loose double flowers that tolerate extreme winter weather.
I am hoping that it isn't an attribute that is required here but I do appreciate flowers during the darkest days. I have a number of plants from Ackerman's breeding.
They were freed from overgrowth last spring
and have grown well through the summer. I am hoping they will continue to provide cheer for many weeks.
21st November 2021
Camellia 'Nobilissima' .
Autumn has been long and grey. There have been bright flashes from the Hedychium and last week one of the late Dahlia produced a flower.
Summer is long gone but the promise of spring still seems to be hidden. Colchicum and early snowdrops offer some crumbs of flowering comfort
but the heavy wet weather has been relentless.
The arrival of some sunshine might herald a change. It isn't entirely a good thing but it will be a relief. I went into the garden looking for
signs of movement and I found the first camellias. Autumn camellias are to be expected. 'Show Girl' arrived on stage early but wasn't outrageous.
'Snow Flurry' suggests a winter development that I could do without but together they represent a distinct change. Once I have Camellia flowers in the garden
they will continue, sporadically at first but they will continue. By the time they end in May or June I will be thoroughly sick of them.
For now they are delightful.
For all the bright attractions of autumn flowers, it was this half open bud of 'Nobilissima' that cheered me most. It is a stray bud, opening in a rush of feckless enthusiasm

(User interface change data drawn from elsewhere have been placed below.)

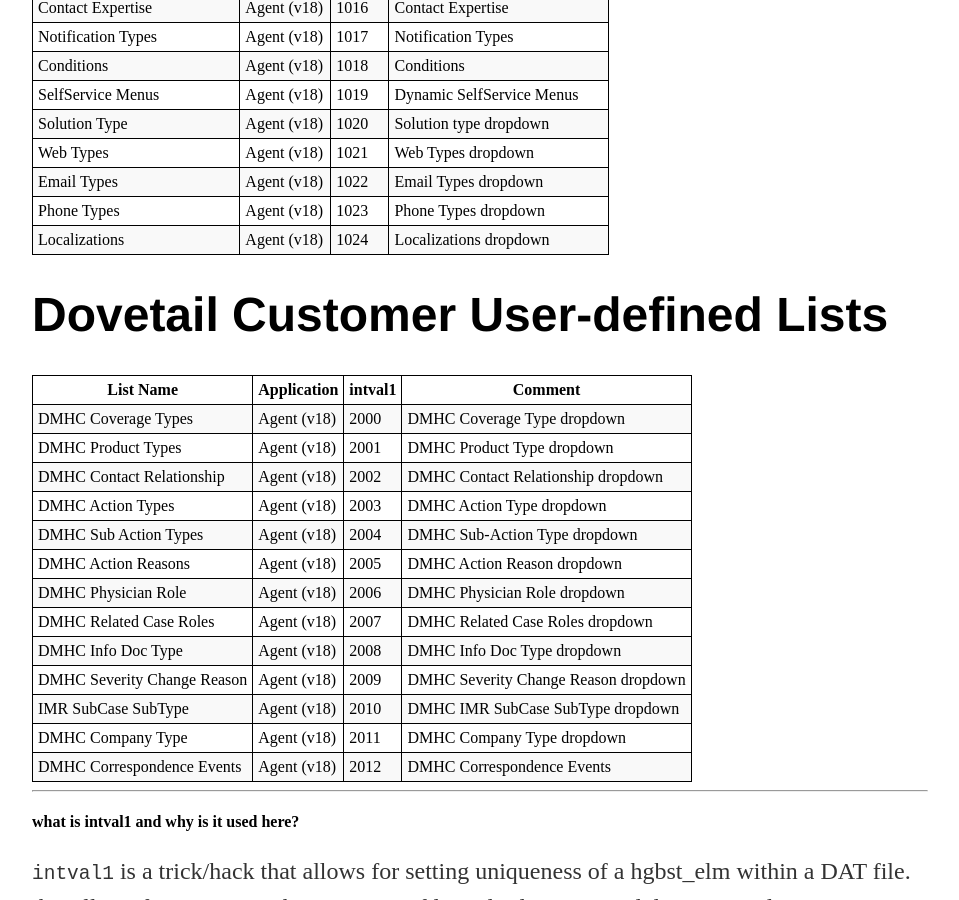
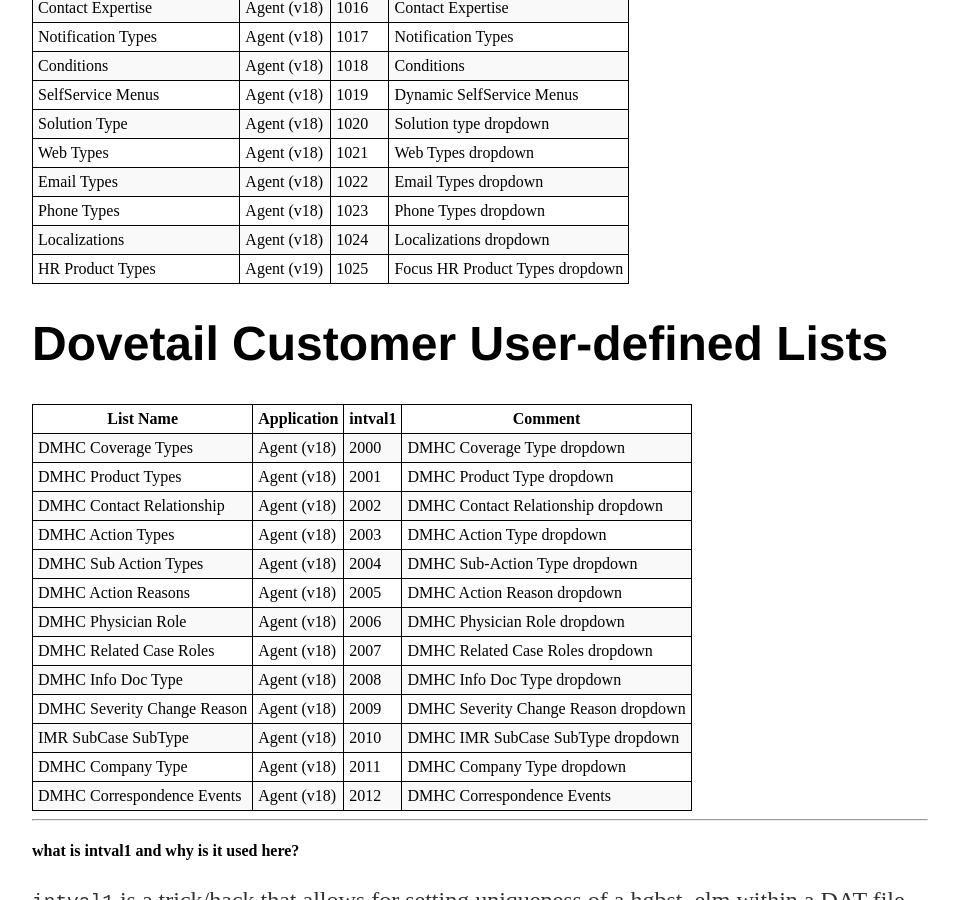
Before and after one commit to DovetailSoftware/dovetail-defined, a Jekyll site: the page built from pages/user-defined-lists.md, in a window 1280 px wide and 900 px high, scrolled down 714 px. Shown: the whole window, without its empty margins (160-1119 px from the left). Built offline with Jekyll 4.4.1, drawn with Linux system fonts in a browser that asks for light colours.

Commit message:
add HR Product Types list

```diff
--- a/pages/user-defined-lists.md
+++ b/pages/user-defined-lists.md
@@ -33,6 +33,7 @@
 | Email Types | Agent (v18) | 1022 | Email Types dropdown |
 | Phone Types | Agent (v18) | 1023 | Phone Types dropdown |
 | Localizations | Agent (v18) | 1024 | Localizations dropdown |
+| HR Product Types | Agent (v19) | 1025 | Focus HR Product Types dropdown |
 
 # Dovetail Customer User-defined Lists
 
```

as a result of a warm week, but it is a spring Camellia. Like the swelling of the catkins in January it is a clear sign of the new year on its way.